We drove past the sign while heading south on I-95. It announced the exit coming up in 3 miles. I looked over at Honey as she drove, my eyebrow raised wondering if she had seen it too.
She felt my gaze and the resulting grin that she fought unsuccessfully to hide gave her away. Obviously we were both thinking the same thing; We should probably check it out.
Until seeing that sign I had no idea the place even existed, let alone that we’d be driving past it on our way to New York.
Too bad we had other places to be, I thought. But mentally, both the little kid and the romantic in me were jumping up and down on the car seat screaming, Oh Pleeeeeease? I wanna, I wanna, I wanna!
The calm mature me spoke first, “Maybe if we have time on the way back.” Honey nodded in agreement. End of story, or so I told myself.
We continued along, both knowing we’d probably be taking the faster, more direct route up I-87 on the way home. We wouldn’t pass this way again.
Another sign announced the exit now in 2 miles. The 8-year-old in my head even louder and more insistent, PUHLEEEEASE?
I looked over again and asked, “How often do you get the chance to visit the Pez factory?”
“Never.” Honey replied, “But we’re here now so…”
“What the hell.” I laughed, finishing her sentence. “We’re not in a hurry, let’s go”.
As we exited the highway a mile further down my inner child was just giddy, and the grown-up me was grinning from ear to ear. Hey, it’s not often you get to visit a place where both childhood and relationship memories are made.
I don’t know how it is elsewhere, but if you grew up in North America and are over the age of thirty or have kids of that age, chances are you’ve owned or bought at least a few Pez dispensers in your time.
As we grew into adolescence and moved on to more mature pursuits, our Pez friends were set aside. Dumped in the back of a sock drawer where they were forgotten and eventually tossed in the trash.
In our case the Pez dispenser also has a place in the history of our relationship as a couple.
Back before we started dating one of the very first conversations we had where we really connected was about the Seinfeld episode where Jerry makes Elaine laugh out loud in the middle of a piano recital by offering her candy from his Tweety-Bird Pez dispenser.
Our conversation continued that evening with both of us sharing personal experiences and childhood memories. Years later we both agreed that was the moment we realized how much we had in common, and how much we enjoyed each other’s company.
We began dating not long after, and I guess my Pez memories left an impression because the very first gift Honey ever gave me was a Bart Simpson Pez dispenser as a reminder of the conversation that broke the ice and eventually brought us together.

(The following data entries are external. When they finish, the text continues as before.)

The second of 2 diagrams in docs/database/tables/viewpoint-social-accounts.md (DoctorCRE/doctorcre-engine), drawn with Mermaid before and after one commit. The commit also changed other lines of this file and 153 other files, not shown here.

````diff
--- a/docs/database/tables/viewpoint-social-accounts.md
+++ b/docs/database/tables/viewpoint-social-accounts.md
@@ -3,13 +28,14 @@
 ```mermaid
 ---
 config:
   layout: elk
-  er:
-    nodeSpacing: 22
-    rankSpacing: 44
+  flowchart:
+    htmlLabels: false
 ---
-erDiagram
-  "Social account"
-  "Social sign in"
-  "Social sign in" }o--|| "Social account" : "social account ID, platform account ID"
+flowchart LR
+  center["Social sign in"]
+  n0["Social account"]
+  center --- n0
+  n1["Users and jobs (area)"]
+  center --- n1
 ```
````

That was over twenty years ago and yes, I still have Bart stored in a safe place along with other important mementos from my past.
Now as we pulled into the parking lot, I jumped out of the car snapping pictures like an excited kid. We approached the ticket counter and I calmed down enough to act like a grown-up while Honey bought the tickets; asking for “Two adults please”, complete with finger quotes on the word Adults!
Admission costs $5.00 for Adults – $4.00 for groups of ten or more, seniors and kids from three to ten years of age, and it includes a $2.00 discount on purchases in the Pez store.
If like me you stop to read all of the displays, the self-guided tour takes about an hour.
You can get all of the details from the website here, but the tour includes interesting tidbits and Pez history, and a great look at some rare memorabilia.
There’s also a window onto the factory floor where you can see how the tablets are pressed and packaged at the rate of several thousand packs per hour, and there’s lots of opportunity for visitors to browse and buy some of the latest Pez products.
Among the things I learned during our visit:
- Pez was originally started as a breath mint by Edward Hauss III in Vienna, Austria in 1927.
- Santa Claus is the most popular Pez dispenser of all time. Mickey Mouse is second.
- The actual dispenser only came along in the late 1940’s and was intentionally shaped like a cigarette lighter in an attempt to encourage people to use Pez mints rather than smoke cigarettes.
- There’s a worldwide network of collectors for this stuff, and some of the older rare dispensers are actually worth hundreds, and in some cases even thousands of dollars.
Now if only I hadn’t let mom throw mine out all those years ago…but who knew?
In the store most of the individual dispensers sell for $1.99 complete with a few packs of candy refills. The larger collectors’ sets can go from $25.00 to $40.00 each, and I can tell you from experience that unless you have someone there to temper your enthusiasm, it’s real easy to get carried away and spend too much.
I was really tempted to go for either the Star Wars or Lord of The Rings collections – hey, maybe even both! But I looked up to see Honey giving me that, Oh really? headshake/stare, and I snapped back to being a grown-up right quick 🙂
The next time you’re on I-95 just south of New Haven, CT you too may want to let your inner child out to play for an hour or so.
Located at 35 Prindle Hill Rd, in Orange CT – the PEZ Visitor Center is open seven days a week and welcomes kids of all ages.